Expand health care and benefits for toxic-exposed veterans: The PACT Act legislation, which President Biden signed into law Aug. 10, 2022, expands VA health care and benefits to millions of veterans exposed to burn pits, Agent Orange and other toxins. The budget requests $20.3 billion in 2024 for the Cost of War Toxic Exposures Fund — $15.3 billion above 2023 — for health care, research and benefits delivery associated with exposure to environmental hazards for Veterans and their survivors.

Improve efforts to prevent veteran suicide: Suicide prevention is VA’s top clinical priority and a top priority of the Biden administration. This budget provides $16.6 billion in 2024 for mental health efforts, including suicide prevention — up from $15 billion in 2023. As a part of that, the budget includes $559 million for veteran suicide prevention outreach programs and an estimated $2.5 billion in suicide-specific medical treatment. These funds will support VA’s initiatives to provide free emergency health care to veterans in suicidal crisis at VA or non-VA facilities and help fund local organizations that provide or coordinate suicide prevention services for veterans and other eligible individuals and their families.

Improve efforts to end veteran homelessness: Veteran homelessness has decreased by 11% since 2020 and VA permanently housed more than 40,000 homeless veterans in 2022. But ensuring every veteran is off the streets and has a safe home is a priority of the VA and the Biden administration. The budget invests $3.1 billion in providing homeless veterans — and veterans at risk of homelessness — with permanent housing, access to health care and other supportive services.

Support health care needs for women veterans: The number of women veterans using VA services has significantly increased over the last 20 years — from 160,000 in 2002 to more than 627,000 today. The budget invests $257 million for women’s health and childcare programs to increase access to infertility counseling and reproductive technology, eliminate copayments for contraceptive coverage, and support full-time women veteran program managers at all 171 VA medical centers. These investments provide comprehensive specialty medical and surgical services for women veterans, including $1 billion for women’s gender-specific care.
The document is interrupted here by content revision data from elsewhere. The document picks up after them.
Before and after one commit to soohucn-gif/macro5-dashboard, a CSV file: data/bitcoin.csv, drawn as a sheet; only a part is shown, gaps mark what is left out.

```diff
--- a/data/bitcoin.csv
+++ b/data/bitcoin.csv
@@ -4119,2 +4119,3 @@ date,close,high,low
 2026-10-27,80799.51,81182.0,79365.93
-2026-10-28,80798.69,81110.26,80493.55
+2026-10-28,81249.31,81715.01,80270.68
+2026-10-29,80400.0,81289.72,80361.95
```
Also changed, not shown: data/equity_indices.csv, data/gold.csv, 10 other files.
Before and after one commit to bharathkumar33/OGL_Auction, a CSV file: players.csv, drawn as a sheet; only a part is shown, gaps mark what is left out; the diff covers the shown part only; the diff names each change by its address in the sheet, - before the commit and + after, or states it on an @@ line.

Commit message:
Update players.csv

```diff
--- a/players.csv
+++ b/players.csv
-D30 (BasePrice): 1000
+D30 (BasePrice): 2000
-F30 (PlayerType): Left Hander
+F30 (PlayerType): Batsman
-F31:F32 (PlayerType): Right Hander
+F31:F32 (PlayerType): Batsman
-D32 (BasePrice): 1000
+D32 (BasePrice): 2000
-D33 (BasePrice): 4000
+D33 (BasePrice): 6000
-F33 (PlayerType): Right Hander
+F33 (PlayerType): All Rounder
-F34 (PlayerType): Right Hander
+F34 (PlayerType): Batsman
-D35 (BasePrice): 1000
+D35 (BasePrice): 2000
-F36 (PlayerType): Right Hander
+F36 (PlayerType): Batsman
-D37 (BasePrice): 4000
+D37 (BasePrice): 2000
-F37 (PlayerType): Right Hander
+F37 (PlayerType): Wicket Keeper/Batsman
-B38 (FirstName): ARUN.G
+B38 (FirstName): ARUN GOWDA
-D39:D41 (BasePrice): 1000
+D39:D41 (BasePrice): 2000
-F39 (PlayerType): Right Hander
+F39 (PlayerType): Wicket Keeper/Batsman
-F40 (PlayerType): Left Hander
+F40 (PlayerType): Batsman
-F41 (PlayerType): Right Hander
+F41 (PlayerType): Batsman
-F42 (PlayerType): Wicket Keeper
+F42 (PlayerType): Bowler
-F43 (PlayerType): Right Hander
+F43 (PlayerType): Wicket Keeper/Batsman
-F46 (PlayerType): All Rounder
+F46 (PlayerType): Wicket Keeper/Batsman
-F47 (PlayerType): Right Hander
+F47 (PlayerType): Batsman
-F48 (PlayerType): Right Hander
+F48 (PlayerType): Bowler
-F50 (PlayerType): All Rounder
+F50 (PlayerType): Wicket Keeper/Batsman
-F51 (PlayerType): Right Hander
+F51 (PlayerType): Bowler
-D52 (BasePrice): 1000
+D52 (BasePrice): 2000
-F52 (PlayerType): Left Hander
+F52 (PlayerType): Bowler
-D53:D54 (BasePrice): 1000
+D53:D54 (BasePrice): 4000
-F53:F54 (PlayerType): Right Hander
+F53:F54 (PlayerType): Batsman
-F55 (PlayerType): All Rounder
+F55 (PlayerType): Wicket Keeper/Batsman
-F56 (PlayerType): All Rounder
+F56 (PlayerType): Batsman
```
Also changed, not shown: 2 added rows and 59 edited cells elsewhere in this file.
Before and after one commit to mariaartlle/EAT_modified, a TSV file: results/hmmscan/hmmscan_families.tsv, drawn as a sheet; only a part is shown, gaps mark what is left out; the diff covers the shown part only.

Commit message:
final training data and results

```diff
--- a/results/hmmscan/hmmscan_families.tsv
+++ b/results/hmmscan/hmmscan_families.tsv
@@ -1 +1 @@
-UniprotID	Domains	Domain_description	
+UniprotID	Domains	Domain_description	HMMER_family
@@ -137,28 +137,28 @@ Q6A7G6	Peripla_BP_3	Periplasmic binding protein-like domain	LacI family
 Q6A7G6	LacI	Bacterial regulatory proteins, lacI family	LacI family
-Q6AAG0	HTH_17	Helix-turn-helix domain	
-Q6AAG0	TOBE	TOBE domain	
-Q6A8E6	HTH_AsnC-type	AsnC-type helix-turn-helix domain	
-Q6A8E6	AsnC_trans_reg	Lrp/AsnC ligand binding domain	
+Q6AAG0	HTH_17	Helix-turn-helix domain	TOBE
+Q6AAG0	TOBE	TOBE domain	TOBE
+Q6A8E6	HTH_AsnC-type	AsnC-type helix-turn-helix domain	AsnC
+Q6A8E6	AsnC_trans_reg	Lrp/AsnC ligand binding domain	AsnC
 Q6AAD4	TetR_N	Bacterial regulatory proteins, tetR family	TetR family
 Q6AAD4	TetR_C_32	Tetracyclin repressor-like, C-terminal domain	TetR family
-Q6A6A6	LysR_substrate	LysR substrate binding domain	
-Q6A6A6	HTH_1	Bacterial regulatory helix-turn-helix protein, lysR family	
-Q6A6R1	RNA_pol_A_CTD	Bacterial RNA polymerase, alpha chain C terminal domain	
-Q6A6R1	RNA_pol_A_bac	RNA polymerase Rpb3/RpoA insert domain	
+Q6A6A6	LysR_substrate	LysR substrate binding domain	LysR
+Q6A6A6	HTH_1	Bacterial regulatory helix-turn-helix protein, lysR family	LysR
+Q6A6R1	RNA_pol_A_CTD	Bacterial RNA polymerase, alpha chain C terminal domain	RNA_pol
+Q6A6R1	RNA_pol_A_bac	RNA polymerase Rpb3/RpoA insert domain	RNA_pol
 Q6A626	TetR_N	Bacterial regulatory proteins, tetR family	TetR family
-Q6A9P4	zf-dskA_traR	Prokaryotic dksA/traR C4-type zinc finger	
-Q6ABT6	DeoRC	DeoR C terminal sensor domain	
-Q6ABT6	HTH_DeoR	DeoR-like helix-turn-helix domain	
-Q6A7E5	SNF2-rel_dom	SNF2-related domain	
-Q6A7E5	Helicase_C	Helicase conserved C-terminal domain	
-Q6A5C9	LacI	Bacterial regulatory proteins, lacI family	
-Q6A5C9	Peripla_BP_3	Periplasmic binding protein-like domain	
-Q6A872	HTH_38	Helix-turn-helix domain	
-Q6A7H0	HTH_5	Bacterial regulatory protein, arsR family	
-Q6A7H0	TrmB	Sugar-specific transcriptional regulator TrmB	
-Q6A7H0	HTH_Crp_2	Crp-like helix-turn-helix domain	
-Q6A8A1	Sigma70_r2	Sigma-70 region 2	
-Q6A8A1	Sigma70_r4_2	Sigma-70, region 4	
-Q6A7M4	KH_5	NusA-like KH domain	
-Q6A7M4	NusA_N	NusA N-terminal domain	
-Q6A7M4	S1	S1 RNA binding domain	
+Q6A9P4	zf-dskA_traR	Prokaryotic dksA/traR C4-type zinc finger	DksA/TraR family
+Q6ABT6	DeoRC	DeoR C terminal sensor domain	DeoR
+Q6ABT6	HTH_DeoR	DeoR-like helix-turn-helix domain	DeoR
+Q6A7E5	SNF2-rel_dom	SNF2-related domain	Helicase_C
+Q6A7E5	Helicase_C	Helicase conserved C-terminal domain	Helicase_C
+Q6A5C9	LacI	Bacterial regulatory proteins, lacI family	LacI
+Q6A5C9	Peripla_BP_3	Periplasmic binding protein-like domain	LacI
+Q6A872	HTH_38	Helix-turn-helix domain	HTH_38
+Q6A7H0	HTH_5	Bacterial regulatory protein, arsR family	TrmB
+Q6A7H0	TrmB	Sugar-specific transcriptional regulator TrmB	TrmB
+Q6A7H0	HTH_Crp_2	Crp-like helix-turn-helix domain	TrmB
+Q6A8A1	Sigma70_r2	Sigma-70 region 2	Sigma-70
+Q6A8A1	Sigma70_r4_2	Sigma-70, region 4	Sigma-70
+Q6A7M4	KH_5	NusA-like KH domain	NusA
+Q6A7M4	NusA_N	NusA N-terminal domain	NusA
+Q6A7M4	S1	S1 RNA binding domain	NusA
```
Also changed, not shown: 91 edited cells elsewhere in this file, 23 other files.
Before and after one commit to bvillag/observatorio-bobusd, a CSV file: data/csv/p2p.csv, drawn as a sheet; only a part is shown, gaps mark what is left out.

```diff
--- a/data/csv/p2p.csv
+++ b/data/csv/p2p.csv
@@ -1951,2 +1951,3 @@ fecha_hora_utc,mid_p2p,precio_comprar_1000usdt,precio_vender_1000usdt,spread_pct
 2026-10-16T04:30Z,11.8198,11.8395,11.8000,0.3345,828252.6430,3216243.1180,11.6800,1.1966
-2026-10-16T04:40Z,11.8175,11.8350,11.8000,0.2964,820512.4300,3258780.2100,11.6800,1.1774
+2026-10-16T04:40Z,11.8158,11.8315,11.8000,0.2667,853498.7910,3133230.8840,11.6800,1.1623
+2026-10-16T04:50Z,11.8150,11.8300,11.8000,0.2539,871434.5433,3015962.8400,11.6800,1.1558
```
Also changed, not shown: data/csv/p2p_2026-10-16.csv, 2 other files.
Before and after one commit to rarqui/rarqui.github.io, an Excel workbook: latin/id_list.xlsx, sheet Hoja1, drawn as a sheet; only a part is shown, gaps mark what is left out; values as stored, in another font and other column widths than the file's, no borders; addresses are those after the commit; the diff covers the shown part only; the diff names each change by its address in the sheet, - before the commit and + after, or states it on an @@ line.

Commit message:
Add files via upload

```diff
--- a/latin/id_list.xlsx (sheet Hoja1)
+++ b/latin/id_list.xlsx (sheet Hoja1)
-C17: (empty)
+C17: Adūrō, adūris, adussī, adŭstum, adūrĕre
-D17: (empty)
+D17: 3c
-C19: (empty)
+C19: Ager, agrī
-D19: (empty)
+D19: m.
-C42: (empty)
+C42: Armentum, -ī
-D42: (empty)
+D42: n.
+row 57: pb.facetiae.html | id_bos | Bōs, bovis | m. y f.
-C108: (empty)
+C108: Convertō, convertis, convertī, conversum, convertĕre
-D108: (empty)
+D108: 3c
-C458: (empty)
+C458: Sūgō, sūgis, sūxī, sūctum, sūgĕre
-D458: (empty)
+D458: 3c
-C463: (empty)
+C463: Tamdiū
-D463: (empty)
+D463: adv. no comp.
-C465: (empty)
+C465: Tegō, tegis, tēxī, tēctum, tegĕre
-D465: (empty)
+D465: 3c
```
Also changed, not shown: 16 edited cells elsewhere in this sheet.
Invest in VA facilities: The median VA’s hospital was built nearly 60 years ago in comparison to just 13 years ago in the private sector. The budget makes a historic investment of $4.1 billion (discretionary and mandatory) for construction to begin restoring VA’s aging infrastructure and providing veterans with state-of-the-art healthcare facilities, as well as a $5 billion investment in medical care funding (discretionary) for non-recurring maintenance to improve medical facility infrastructure.